Tuesday, January 25, 2005

Believers: A Novella and Stories by Charles Baxter

A Book Review by Zinta Aistars

This collection of seven stories and one novella landed in my hands as a gift, knowing that I have an interest in authors residing in my geographical area (lower Michigan)... but after reading the collection, I plan to read more Baxter, regardless of where he lives, regardless whether the books arrive in my hands as gifts or as my own purchases. I will plunk down my hard-earned dollars for a bit more Baxter, because he knows how to tell a story, and he knows how to write one.

No, that is not one and the same thing. I have found that some authors can weave a yarn very well, peaking suspense, captivating intrigue, taking the reader from beginning to middle to climactic conclusion, but not necessarily with words that are breathtakingly new. These are the storytellers. Others, I find, may not be the best at keeping the varied and many strings of a storyline teasingly tangled yet taut, but they are wonderful writers. They are word artists. They have a talent for choosing fresh phrases that amaze, painting colorful images, bringing about those special a-ha moments for the reader by framing something in words never quite framed that way before. I love that. Maybe even more than a taut storyline.

But oh, the pleasure when finding a word-artist who can also tell a good story! Baxter can do this. Granted, not always in equal measure. "Saul and Patsy Are in Labor" leaves me unconvinced, even wincing a bit. In theory, I believe it is possible for a male writer to write as if with the voice of a woman, for a female writer to write as if with the voice of a man - and convincingly so. But it's hard, it is tricky. For a male writer to write as if a pregnant woman.... well, let's just say, it didn't break my water. The story lost me, a female reader, in its first pages of Patsy feeling as if she were "reeking with reproduction." Um, no. "Cures For Love" perhaps has a similar problem, again with a female as main character, suffering the pangs of a broken relationship by wearing her ex's cap backwards as she bathes, as she cooks. Instead of feeling her anguish in these images, I end up grinning. The image was amusing more than painful. I did not feel her pain. This woman just doesn't hurt like a woman to me. I wish, instead, Baxter had enlightened me on the male perspective of this break-up. Surely men feel pain worthy of a storyline, too, and I suspect it would have been more authentic.

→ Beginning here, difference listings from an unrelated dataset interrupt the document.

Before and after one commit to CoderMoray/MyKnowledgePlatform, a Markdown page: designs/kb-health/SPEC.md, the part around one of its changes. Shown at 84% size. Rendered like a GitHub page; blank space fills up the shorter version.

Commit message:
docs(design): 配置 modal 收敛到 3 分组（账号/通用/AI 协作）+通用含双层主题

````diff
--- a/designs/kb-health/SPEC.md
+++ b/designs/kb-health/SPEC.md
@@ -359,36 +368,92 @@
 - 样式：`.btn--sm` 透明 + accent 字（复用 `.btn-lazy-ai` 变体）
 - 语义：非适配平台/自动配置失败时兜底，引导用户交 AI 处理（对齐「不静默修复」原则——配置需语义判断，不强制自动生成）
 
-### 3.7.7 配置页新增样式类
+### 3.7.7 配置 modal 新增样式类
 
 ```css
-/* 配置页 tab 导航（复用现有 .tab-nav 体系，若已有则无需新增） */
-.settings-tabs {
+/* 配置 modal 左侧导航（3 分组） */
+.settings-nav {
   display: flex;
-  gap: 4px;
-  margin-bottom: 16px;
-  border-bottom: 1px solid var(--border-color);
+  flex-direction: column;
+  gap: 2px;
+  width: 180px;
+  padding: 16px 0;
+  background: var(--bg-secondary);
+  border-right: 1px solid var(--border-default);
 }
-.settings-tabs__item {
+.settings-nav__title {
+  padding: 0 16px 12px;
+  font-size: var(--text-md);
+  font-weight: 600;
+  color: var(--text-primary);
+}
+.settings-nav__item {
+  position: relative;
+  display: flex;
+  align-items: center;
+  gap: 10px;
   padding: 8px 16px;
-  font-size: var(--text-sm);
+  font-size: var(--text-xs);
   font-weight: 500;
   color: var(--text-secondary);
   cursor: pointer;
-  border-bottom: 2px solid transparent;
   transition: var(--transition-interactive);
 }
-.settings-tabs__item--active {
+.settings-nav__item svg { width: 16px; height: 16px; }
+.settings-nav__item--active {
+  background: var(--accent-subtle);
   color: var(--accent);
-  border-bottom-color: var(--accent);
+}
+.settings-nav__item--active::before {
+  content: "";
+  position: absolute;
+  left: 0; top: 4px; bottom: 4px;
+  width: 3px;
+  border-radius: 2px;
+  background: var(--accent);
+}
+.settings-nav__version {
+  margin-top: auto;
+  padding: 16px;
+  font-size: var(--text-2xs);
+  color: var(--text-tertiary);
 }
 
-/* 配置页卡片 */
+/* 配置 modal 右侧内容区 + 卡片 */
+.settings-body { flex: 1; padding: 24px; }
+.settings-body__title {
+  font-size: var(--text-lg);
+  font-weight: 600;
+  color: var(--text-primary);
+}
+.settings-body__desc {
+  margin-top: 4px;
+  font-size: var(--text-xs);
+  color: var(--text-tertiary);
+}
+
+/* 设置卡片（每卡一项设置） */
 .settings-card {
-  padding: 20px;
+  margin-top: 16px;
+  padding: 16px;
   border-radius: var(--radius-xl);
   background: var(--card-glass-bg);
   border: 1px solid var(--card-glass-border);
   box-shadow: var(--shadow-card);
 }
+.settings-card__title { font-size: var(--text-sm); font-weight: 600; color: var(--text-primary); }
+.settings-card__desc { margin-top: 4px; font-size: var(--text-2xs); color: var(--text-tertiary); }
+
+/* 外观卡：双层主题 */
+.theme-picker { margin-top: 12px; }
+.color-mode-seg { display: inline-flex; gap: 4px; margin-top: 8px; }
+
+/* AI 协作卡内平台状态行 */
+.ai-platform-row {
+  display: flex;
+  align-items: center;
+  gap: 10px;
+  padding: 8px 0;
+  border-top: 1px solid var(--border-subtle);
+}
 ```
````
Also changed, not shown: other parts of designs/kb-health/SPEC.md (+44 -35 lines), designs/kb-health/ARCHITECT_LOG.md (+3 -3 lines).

In this very same story, however, I can point to what makes me now officially a Baxter fan:

"She was not a romantic and did not like the word romance. They hadn't had a romance, the two of them. Nothing soft or tender, like that. They had just, well, driven into each other like reckless drivers at an intersection, neither one wanting to yield the right-of-way."

Now, that I like! Baxter writes often (too often?) about the ups and downs, ins and outs, of love in its many forms, always a difficult topic to address in fresh words, and this is just one of many examples of how well he accomplishes just that. Love can indeed be at times like a head-on collision, all parties injured and whiplashed, tires left spinning, engines smoking. Hurrah! I have my a-ha moment.

Indeed, I have moments that Baxter reminds me of other authors whose work in the short story genre I admire very much: Joyce Carol Oates, John Updike. He can evoke a certain mystery, even eeriness, tinge of evil intention, as Oates does. He can amuse with human antics as Updike does. In this collection, he does it best in the novella, "Believers."

"We cannot imagine the soul without its clothing of flesh," he writes in his novella. Simple words, written with artistry.

By the time I had finished reading this introduction to Baxter, I had already visited the bookstore to purchase his "Feast of Love." I'll be back for more.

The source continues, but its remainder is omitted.